| EXERCISE |
From the data, copy out every line in which the word "fills" appears.

START DATA TO PROCESS

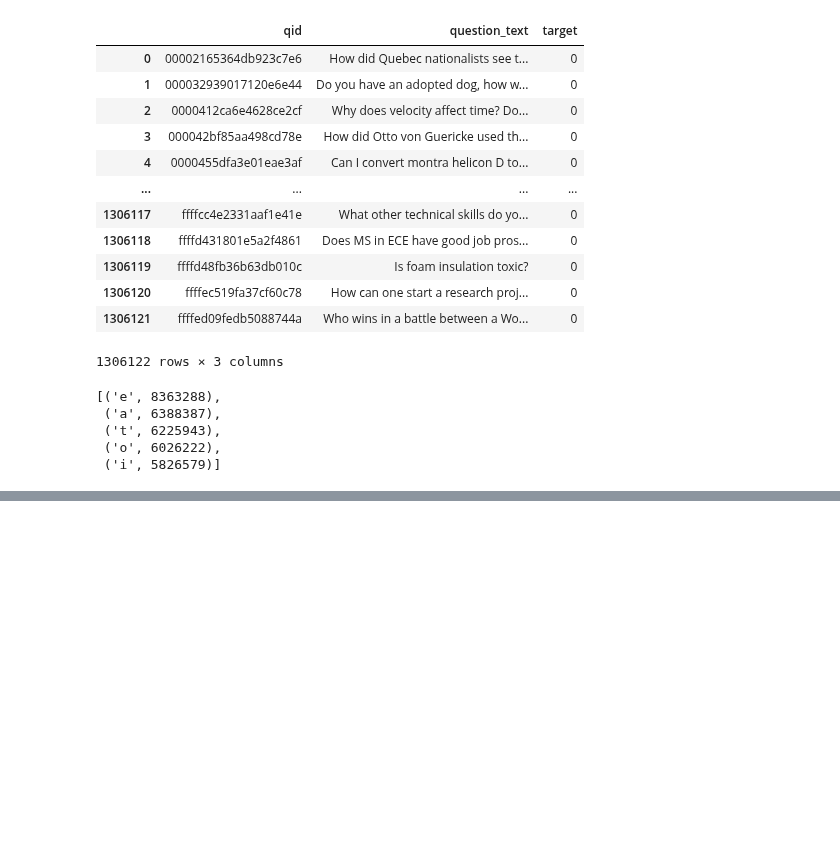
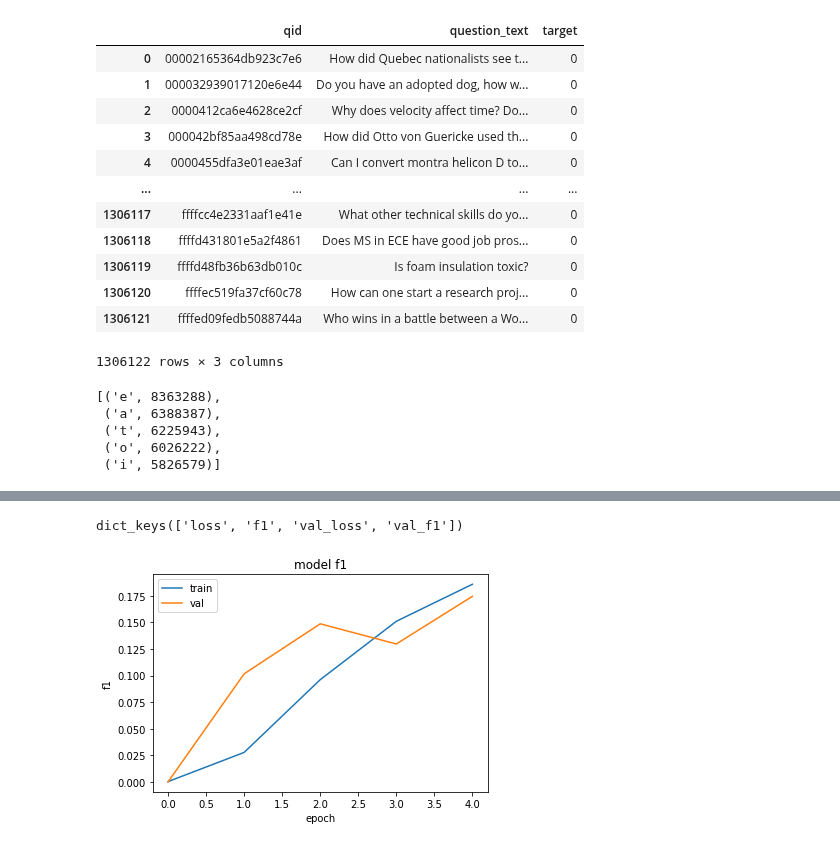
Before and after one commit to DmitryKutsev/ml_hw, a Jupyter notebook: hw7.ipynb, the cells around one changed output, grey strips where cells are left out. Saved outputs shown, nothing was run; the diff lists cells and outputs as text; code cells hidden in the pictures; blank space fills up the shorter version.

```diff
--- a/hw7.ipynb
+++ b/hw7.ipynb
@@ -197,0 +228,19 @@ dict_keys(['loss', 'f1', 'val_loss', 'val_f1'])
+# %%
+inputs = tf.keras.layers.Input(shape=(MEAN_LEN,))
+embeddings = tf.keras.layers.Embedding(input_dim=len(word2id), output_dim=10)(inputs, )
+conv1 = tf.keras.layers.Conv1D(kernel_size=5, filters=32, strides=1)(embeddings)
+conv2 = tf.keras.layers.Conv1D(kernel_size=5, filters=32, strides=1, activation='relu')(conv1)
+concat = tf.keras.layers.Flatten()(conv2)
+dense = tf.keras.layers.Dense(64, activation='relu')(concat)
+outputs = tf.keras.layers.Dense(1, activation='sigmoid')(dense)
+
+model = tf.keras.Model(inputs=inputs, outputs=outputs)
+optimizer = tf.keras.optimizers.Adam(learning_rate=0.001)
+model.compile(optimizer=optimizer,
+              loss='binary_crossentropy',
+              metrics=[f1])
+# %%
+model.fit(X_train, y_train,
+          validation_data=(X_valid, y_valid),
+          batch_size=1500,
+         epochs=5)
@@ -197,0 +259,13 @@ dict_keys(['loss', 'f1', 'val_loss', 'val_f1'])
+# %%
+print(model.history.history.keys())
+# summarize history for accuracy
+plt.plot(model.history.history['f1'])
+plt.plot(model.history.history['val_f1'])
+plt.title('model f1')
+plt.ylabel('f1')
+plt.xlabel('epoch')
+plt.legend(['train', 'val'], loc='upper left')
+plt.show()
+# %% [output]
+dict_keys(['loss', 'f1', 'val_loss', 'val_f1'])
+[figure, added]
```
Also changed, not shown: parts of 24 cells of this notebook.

END DATA TO PROCESS
START DATA TO PROCESS

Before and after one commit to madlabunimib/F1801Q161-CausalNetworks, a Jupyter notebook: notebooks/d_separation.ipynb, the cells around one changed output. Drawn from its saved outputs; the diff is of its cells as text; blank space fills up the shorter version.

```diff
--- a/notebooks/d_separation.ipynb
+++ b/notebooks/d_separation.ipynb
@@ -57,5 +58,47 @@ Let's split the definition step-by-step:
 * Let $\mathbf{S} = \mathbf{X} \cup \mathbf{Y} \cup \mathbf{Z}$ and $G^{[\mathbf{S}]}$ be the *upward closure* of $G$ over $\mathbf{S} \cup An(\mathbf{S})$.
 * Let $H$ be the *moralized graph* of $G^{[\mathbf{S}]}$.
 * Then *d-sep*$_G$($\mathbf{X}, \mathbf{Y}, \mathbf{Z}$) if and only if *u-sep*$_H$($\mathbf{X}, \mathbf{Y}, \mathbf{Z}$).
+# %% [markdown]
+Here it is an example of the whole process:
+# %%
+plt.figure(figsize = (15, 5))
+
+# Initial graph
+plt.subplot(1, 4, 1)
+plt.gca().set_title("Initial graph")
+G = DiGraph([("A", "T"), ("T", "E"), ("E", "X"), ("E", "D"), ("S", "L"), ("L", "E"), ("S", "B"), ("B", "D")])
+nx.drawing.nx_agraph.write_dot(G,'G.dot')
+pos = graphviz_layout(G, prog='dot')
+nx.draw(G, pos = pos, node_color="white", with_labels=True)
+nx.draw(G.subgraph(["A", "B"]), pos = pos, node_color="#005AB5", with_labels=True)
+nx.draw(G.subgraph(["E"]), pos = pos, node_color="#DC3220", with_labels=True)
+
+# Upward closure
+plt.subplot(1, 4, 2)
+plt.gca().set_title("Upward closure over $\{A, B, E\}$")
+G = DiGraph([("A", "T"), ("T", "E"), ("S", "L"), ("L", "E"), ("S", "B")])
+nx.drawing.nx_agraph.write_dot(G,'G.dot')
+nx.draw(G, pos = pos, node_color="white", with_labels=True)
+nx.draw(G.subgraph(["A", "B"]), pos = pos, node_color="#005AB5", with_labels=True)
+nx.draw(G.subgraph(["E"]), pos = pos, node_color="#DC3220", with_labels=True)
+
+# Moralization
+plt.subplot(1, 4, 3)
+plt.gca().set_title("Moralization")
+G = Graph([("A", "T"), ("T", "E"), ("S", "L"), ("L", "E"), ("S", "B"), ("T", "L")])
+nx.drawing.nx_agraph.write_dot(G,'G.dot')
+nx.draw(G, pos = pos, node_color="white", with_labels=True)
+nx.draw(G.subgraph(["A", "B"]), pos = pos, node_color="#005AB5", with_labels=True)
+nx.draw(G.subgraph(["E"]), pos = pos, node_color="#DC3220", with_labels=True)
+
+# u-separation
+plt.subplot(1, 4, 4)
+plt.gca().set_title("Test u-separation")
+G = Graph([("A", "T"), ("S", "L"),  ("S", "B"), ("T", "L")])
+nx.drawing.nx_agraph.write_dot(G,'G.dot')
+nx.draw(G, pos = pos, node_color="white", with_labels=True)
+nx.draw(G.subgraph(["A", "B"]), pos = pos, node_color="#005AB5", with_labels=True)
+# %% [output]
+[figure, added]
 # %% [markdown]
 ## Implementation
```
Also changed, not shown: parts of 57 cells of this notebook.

END DATA TO PROCESS

| RESULT FOR THIS TASK |
Before and after one commit to DmitryKutsev/ml_hw, a Jupyter notebook: hw7.ipynb, the cells around one changed output, grey strips where cells are left out. Saved outputs shown, nothing was run; the diff lists cells and outputs as text; code cells hidden in the pictures; blank space fills up the shorter version.
Before and after one commit to madlabunimib/F1801Q161-CausalNetworks, a Jupyter notebook: notebooks/d_separation.ipynb, the cells around one changed output. Drawn from its saved outputs; the diff is of its cells as text; blank space fills up the shorter version.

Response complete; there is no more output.